The annual race is set for Feb. 12 and 13.

The Yukon government is making changes to the medical travel system, including doubling the per diem and making destinations for medical services more flexible. (Joel Krahn/Yukon News file)
Subsidy for medical travel doubled with more supports coming

The change was recommended in the Putting People First report endorsed by the government

Chloe Sergerie, who was fined $500 under the <em>Civil Emergency Measures Act</em> on Jan. 12, says she made the safest choice available to her when she entered the territory. (Mike Thomas/Yukon News file)
Woman fined $500 under CEMA says she made ‘safest decision’ available

Filling out a declaration at the airport was contrary to self-isolation, says accused

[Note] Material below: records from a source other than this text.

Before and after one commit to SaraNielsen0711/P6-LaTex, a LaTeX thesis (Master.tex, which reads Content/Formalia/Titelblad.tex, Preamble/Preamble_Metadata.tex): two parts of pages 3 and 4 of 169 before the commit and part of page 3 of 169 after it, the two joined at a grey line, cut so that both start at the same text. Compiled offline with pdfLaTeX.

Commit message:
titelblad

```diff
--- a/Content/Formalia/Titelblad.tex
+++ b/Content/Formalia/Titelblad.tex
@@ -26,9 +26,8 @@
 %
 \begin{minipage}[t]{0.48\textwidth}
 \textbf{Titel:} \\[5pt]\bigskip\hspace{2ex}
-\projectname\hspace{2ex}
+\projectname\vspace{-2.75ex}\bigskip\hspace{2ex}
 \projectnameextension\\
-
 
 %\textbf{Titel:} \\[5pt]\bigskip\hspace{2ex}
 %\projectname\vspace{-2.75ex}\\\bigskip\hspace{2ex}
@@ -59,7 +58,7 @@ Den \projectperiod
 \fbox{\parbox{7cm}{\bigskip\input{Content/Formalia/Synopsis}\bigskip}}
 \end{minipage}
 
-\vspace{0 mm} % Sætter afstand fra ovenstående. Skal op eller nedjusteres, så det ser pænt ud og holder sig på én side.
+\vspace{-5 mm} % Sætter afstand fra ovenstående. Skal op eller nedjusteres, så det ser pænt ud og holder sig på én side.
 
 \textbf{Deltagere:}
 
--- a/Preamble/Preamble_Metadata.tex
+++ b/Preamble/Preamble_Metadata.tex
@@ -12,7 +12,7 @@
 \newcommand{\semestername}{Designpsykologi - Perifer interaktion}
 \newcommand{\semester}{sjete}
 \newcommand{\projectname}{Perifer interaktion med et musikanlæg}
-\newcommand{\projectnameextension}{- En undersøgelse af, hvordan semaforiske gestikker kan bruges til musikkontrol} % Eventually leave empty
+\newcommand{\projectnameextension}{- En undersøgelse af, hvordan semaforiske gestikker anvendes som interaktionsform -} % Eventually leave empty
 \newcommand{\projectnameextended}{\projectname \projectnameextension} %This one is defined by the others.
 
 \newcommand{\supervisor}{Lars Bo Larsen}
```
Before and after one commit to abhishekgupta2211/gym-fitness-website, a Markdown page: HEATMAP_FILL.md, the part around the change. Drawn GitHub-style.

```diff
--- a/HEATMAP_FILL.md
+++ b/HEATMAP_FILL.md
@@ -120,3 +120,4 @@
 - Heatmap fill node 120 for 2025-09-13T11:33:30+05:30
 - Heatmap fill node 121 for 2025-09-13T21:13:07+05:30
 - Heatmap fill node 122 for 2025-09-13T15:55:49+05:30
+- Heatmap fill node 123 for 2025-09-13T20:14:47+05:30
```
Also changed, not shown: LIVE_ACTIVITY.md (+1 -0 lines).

Yukon University has added seven members to its board of governors in recent months. (Crystal Schick/Yukon News file)
New members named to Yukon U’s board of governors

Required number of board members now up to 17

Yukonomist Keith Halliday
Yukonomist: Your Northern regulatory adventure awaits!

“Your Northern adventure awaits!” blared the headline on a recent YESAB assessment… Continue reading

Yukoner Shirley Chua-Tan is taking on the role of vice-chair of the social inclusion working group with the Canadian Academy of Health Sciences’ oversight panel and working groups for the autism assessment. (Submitted)
Canadian Academy of Health Sciences names Yukoner to panel

Shirley Chua-Tan is well-known for a number of roles she plays in… Continue reading

The Fish Lake area viewed from the top of Haeckel Hill on Sept. 11, 2018. The Yukon government and Kwanlin Dün First Nation (KDFN) announced they are in the beginning stages of a local area planning process for the area. (Crystal Schick/Yukon News file)
Local area planning for Fish Lake announced

The Government of Yukon and Kwanlin Dün First Nation (KDFN) announced in… Continue reading

Whitehorse City Hall. (Joel Krahn/Yukon News file)
City hall, briefly

A look at decisions made by Whitehorse city council this week

Fire damage, photographed on Jan. 11, to a downtown apartment building which occurred late in the evening on Jan. 8. Zander Firth, 20, from Inuvik, was charged with the arson and is facing several other charges following his Jan. 12 court appearance. (Gabrielle Plonka/Yukon News)
More charges for arson suspect

The Inuvik man charged in relation to the fire at Ryder Apartments… Continue reading

The grace period for the new Yukon lobbyist registry has come to an end and those who seek to influence politicians will now need to report their efforts to a public database. (Mike Thomas/Yukon News file)
Grace period for new lobbyist registry ends

So far nine lobbyists have registered their activities with politicians in the territory

Most Read